#### [Exercise goal]
Go through the material that comes after this and count the lines containing "offline"; report only the count.
** Opening Material provided block **
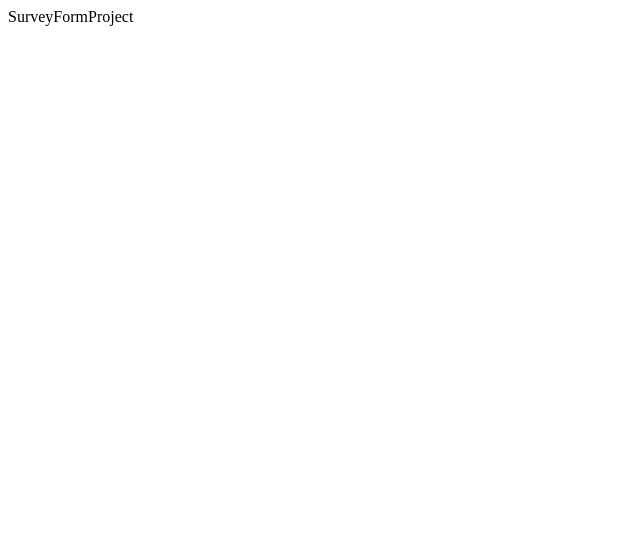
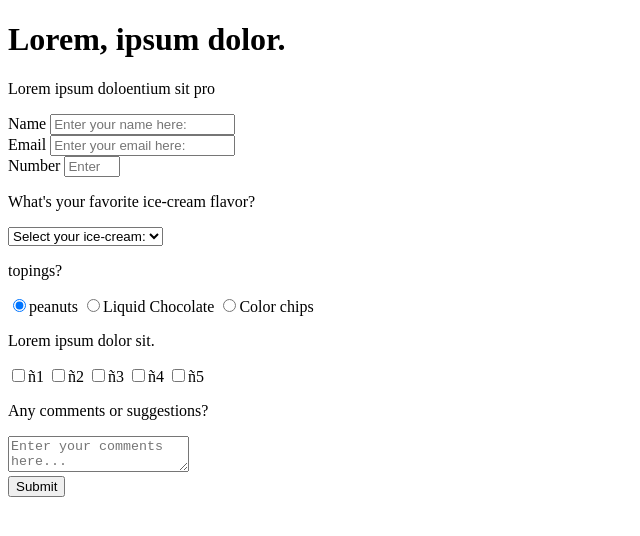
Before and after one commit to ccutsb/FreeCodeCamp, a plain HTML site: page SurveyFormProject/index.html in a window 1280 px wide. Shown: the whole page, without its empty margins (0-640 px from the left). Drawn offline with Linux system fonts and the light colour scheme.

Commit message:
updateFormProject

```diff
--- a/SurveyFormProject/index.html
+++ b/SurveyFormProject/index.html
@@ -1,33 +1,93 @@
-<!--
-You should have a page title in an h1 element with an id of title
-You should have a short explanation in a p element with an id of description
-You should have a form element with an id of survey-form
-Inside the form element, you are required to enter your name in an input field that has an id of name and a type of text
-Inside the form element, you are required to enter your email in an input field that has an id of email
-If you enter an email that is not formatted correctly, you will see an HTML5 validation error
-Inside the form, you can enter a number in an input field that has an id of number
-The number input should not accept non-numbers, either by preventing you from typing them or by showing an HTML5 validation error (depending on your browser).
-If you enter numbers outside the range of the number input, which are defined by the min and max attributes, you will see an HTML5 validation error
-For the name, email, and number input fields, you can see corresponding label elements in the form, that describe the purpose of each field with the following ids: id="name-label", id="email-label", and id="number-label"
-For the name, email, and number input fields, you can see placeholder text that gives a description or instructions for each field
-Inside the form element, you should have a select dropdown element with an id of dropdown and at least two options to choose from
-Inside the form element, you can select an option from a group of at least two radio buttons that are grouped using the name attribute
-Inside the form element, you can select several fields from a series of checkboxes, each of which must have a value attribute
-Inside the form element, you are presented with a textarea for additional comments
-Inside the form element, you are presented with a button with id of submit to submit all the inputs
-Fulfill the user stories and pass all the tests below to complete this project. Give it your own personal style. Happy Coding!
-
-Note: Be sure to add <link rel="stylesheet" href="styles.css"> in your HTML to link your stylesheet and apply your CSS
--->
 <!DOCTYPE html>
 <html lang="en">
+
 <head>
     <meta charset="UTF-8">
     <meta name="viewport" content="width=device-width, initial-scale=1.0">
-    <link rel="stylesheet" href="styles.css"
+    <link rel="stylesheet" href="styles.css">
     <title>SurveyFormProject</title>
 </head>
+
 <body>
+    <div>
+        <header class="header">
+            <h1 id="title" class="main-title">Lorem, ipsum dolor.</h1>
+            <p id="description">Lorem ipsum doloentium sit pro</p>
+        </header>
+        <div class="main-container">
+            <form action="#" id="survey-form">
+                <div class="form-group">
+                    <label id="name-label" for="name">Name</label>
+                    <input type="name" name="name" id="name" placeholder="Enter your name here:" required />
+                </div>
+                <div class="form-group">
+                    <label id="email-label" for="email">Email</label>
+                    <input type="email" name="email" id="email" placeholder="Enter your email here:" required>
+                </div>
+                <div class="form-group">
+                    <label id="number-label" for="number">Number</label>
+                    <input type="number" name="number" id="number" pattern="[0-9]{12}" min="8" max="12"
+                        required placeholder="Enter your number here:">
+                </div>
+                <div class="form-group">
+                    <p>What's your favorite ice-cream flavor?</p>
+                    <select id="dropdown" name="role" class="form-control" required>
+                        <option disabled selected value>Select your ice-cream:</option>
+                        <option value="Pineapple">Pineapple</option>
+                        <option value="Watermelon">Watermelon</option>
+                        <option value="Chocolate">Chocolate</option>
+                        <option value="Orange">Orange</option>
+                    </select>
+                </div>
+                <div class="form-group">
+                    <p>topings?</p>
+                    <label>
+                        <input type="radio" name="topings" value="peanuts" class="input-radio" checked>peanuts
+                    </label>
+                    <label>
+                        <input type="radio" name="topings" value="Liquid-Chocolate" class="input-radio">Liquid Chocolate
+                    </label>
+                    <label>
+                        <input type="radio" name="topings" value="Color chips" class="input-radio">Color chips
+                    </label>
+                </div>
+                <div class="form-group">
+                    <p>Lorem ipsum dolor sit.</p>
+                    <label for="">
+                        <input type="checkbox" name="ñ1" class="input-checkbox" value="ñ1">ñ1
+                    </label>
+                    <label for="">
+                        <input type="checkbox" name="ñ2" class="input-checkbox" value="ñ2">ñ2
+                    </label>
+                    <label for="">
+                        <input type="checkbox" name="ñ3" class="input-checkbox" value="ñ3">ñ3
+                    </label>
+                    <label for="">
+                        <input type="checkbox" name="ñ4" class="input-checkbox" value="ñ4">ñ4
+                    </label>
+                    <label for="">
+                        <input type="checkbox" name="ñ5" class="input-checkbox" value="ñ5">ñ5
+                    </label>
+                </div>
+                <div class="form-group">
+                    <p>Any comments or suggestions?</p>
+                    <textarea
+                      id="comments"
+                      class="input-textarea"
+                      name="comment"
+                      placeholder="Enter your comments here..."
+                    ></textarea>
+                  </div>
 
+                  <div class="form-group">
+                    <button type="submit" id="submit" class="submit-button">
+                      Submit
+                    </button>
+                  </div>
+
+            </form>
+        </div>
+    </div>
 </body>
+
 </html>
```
** Closing Material provided block **
** Opening Material provided block **
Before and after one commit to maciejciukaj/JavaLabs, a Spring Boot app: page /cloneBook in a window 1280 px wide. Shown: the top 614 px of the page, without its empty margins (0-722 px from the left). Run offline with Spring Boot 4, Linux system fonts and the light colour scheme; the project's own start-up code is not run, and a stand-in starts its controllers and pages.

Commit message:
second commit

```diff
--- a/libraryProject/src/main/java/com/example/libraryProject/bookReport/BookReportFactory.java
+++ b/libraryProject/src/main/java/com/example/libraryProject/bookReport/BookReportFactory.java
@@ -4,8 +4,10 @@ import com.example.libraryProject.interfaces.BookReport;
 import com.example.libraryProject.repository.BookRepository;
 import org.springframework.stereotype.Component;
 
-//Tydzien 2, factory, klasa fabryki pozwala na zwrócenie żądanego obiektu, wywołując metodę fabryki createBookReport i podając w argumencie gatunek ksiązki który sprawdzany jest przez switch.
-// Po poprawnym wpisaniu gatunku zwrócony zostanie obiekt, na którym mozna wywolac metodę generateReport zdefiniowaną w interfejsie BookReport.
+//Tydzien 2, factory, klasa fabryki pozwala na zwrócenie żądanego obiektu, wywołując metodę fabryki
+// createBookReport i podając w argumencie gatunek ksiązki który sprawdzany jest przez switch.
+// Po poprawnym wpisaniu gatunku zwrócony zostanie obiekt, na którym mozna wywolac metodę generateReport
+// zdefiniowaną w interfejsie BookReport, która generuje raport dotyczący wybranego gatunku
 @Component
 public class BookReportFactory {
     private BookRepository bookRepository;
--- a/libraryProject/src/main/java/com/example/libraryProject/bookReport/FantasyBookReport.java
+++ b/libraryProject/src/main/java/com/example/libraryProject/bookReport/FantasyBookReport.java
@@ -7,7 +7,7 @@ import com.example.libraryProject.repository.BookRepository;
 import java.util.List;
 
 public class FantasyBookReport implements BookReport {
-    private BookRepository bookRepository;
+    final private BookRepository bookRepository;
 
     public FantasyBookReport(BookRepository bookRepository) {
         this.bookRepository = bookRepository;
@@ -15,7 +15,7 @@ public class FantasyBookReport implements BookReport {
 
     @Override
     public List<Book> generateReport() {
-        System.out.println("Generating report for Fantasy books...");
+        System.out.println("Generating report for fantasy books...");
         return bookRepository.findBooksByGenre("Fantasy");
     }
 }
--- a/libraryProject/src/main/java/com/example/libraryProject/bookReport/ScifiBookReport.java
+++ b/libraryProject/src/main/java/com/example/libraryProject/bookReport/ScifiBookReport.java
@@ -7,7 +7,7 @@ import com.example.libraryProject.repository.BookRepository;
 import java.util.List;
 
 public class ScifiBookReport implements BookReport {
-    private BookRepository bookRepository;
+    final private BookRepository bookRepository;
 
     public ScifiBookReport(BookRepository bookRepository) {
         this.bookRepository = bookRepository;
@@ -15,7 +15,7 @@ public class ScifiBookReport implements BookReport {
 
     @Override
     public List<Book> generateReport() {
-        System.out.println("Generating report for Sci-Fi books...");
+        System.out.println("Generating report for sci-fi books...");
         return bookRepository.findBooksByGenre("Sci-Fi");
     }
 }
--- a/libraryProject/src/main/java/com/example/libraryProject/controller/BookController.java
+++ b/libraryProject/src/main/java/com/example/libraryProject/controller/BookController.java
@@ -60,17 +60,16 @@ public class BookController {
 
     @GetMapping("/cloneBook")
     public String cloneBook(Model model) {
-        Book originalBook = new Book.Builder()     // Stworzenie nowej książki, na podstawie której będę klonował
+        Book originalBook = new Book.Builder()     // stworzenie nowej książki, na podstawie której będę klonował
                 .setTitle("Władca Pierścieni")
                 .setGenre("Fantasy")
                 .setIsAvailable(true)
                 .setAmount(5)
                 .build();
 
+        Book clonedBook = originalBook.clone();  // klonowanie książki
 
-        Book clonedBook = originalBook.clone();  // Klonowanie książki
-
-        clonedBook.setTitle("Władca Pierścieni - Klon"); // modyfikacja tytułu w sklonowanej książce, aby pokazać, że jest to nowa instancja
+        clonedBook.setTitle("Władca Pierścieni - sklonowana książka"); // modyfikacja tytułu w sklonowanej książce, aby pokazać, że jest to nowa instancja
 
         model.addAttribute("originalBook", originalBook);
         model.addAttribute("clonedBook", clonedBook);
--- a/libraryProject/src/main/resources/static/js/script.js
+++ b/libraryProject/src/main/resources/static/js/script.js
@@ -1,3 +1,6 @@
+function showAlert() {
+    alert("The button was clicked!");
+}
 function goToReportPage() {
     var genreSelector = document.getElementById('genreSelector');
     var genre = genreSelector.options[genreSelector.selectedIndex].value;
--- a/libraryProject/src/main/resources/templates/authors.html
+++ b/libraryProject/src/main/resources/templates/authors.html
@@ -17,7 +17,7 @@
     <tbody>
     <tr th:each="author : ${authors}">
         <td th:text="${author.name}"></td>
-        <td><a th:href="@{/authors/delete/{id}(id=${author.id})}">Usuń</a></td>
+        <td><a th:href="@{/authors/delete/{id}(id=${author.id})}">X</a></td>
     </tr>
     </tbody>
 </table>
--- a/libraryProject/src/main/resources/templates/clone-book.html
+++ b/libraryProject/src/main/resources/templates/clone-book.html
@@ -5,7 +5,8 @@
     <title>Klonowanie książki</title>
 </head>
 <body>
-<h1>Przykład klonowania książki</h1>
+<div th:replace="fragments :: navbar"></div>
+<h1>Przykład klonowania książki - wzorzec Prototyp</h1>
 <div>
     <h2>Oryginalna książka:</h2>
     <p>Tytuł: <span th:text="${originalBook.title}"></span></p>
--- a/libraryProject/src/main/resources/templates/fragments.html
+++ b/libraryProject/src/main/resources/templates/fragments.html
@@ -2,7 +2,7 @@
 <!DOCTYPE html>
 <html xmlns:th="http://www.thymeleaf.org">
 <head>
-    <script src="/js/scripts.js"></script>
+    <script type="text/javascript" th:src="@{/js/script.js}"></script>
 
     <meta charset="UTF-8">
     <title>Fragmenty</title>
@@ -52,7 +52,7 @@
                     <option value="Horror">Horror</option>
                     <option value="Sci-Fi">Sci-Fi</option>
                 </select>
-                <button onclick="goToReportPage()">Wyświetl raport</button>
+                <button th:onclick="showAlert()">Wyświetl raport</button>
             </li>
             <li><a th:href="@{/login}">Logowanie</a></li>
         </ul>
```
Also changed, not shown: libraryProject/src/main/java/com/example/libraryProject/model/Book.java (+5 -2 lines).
** Closing Material provided block **
#### [Result]
2